Report Says Proposed U.S. Dietary Guidelines Aren't Backed Up by Relevant Science

A new BMJ report found that the latest U.S. Dietary Guidelines neglect recent scientific advancements, including the fact that there have been more than 100 studies on low-carb diets since 2000. Tami Chappell/Reuters

A new report published in BMJ on Wednesday suggests the latest U.S. dietary guidelines up for review are not based on sufficient and up-to-date scientific research of crucial topics, such as saturated fats and low-carbohydrate diets, and may even be fraught with industry biases.

The U.S. Dietary Guidelines for Americans are issued once every five years by a committee of government-appointed experts. The U.S. Department of Health and Human Services (HHS) and the U.S. Department of Agriculture (USDA) initially created the Dietary Guidelines Advisory Committee in 1985, an effort to keep up with scientific advances in food and nutrition.

The point behind government-recommended guidelines is to help millions of Americans wade through often confusing and conflicting research and hearsay when deciding what to throw in their shopping cart. But the BMJ suggests the panel ignored key pieces of new research in "a reluctance to depart from existing dietary recommendations."

Other critics have expressed concerns about the guidelines, which led Congress to schedule a hearing on them for this October. Approximately 29,000 public comments about the guidelines have been submitted this year, the highest in history since the committee's inception.

The last time the committee members drew up guidelines—in 2010—they used the Nutrition Evidence Library that was established by the USDA, which provides systematic analyses of research on various nutrition subjects, such as sodium and sugar intake. But the committee that worked on the 2015 guidelines didn't use that system for more than 70 percent of the topics, including some of the most controversial, according to Nina Teicholz, a New York City–based journalist and author of The Big Fat Surprise: Why Butter, Meat & Cheese Belong in a Healthy Diet, who wrote the BMJ report.

In the report, the committee states that there is a "strong" association between saturated fat consumption and heart disease.
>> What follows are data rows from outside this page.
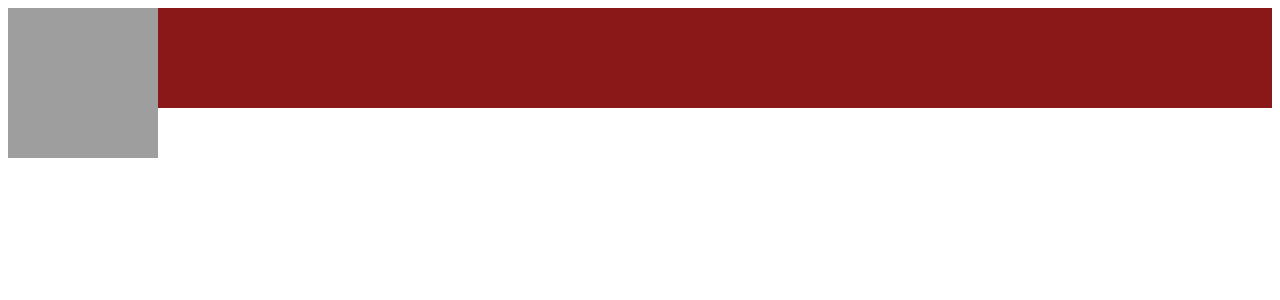
Repository: ZHANG-0714/experiment
Page: /
An editor plug-in stored every save of this project. The page is shown before and after the next save, followed by the edit.
The browser window is 1280 px wide. The pictures show the whole page.
Pictures or frames that could not be fetched are drawn as grey boxes. The project was rebuilt for these pictures with package versions that can differ from the ones it lists, and the page was loaded fresh each time.

Above is the page before, as saved 2020-06-01 11:24:29.

### src/views/Home.vue
<template>
 <div>
   <Exper></Exper>

 </div>
</template>

<script>

import Exper from '../components/Nav/Exper'

 export default {
   name: '',
   props: {
   },
   components: {
     Exper

   },
   data () {
     return {

     }
   },
   methods: {

   },
   mounted() {

   },
   watch: {

   },
   computed: {

   }
 }
</script>

<style scoped lang='scss'>
*{
  margin: 0;
  padding: 0;
}

</style>

### src/components/Nav/Exper.vue
<template>
<!-- 导航栏 -->

 <div>
     <div class="exper">
       <Prog></Prog>

     </div>

 </div>

</template>

<script>
import Prog from '../Nav/Prog'

 export default {
   name: '',
   props: {
   },
   components: {
     Prog

   },
   data () {
     return {

     }
   },
   methods: {

   },
   mounted() {

   },
   watch: {

   },
   computed: {

   }
 }
</script>

<style scoped lang='scss'>
.exper{
    width: 100%;
    height: 100px;
    background-color: rgb(138, 24, 24); //#F9F9F9
}

</style>

### src/components/Nav/Prog.vue
<template>
<!-- 实验楼 -->
 <div>
     <img src="https://static.shiyanlou.com/frontend/dist/img/9f43b00.svg" alt="" class="img">


 </div>
</template>

<script>
 export default {
   name: '',
   props: {
   },
   components: {

   },
   data () {
     return {

     }
   },
   methods: {

   },
   mounted() {

   },
   watch: {

   },
   computed: {

   }
 }
</script>

<style scoped lang='scss'>
.img{
    width: 150px;
    height: 150px;
}

</style>

Loaded but not shown: public/index.html (common file); src/main.js (common file); src/App.vue (common file); src/router/index.js (common file); src/store/index.js (common file)

After the next save:
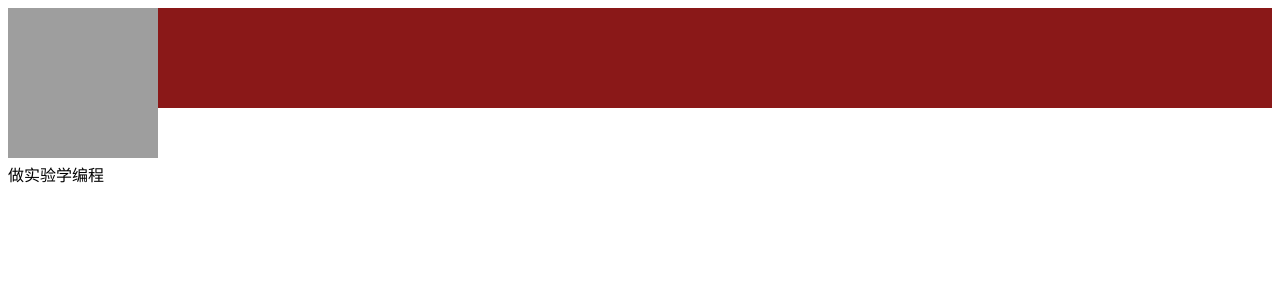
Saved 2 min 22 s later.
--- a/src/components/Nav/Prog.vue
+++ b/src/components/Nav/Prog.vue
@@ -2,6 +2,7 @@
 <!-- 实验楼 -->
  <div>
      <img src="https://static.shiyanlou.com/frontend/dist/img/9f43b00.svg" alt="" class="img">
+     <div>做实验学编程</div>
 
 
  </div>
However, Teicholz says, the review of the science behind saturated fat consumption didn't include research from the last five years, including several notable papers that don't demonstrate a link between high saturated fat consumption and increased risk for heart attack and stroke.

She says the committee's review of different kinds of diets—including low-carbohydrate, Mediterranean-style, healthy vegetarian—is also deeply flawed. In the BMJ report, Teicholz says that in some instances, the committee based their conclusions on limited research or poorly designed studies, such as a single clinical trial of 180 people with metabolic syndrome, which found the Mediterranean diet was most effective for weight loss.

With low-carbohydrate diets, the committee claimed to find "only limited evidence" that skipping bread could be beneficial to health. However, upon closer look, Teicholz found that more than 100 studies on low-carbohydrate diets have been conducted since 2000, and at least 70 were randomized controlled trials, nearly half of which lasted for more than six months. She says that volume of research should be sufficient to make a more definitive statement about this type of diet.

"Given the growing toll taken by these conditions and the failure of existing strategies to make meaningful progress in fighting obesity and diabetes to date, one might expect the guideline committee to welcome any new, promising dietary strategies," she wrote.

According to Teicholz, the 2015 panel primarily relied on systematic reviews from health advocacy organizations, such as the American Heart Association and the American College of Cardiology. Organizations such as these receive funding from food and drug companies. Additionally, she points out that many members of the advisory committee have undisclosed conflicts of interest, such as one who received research funding from the California Walnut Commission and the Tree Nut Council, as well as vegetable oil companies Bunge and Unilever. Another committee member received more than $10,000 from Lluminari, which produces health-related multimedia content for General Mills, PepsiCo, Stonyfield Farm and Newman's Own, among other companies.

Barbara Millen, the committee chair, told BMJ that members were vetted by a counsel to the federal government.

In June, lawmakers criticized the committee for taking too many liberties when it came to deciding which research should be used to inform the final recommendations. Lawmakers have also taken issue with the committee recommending Americans consume less meat for environmental sustainability.

Teicholz agrees. "Although, as the report states, the environmental effects of food and drink production are considerable, they are outside the committee's formal mandate to provide the federal government with the 'current scientific evidence on topics related to diet, nutrition, and health,'" she wrote.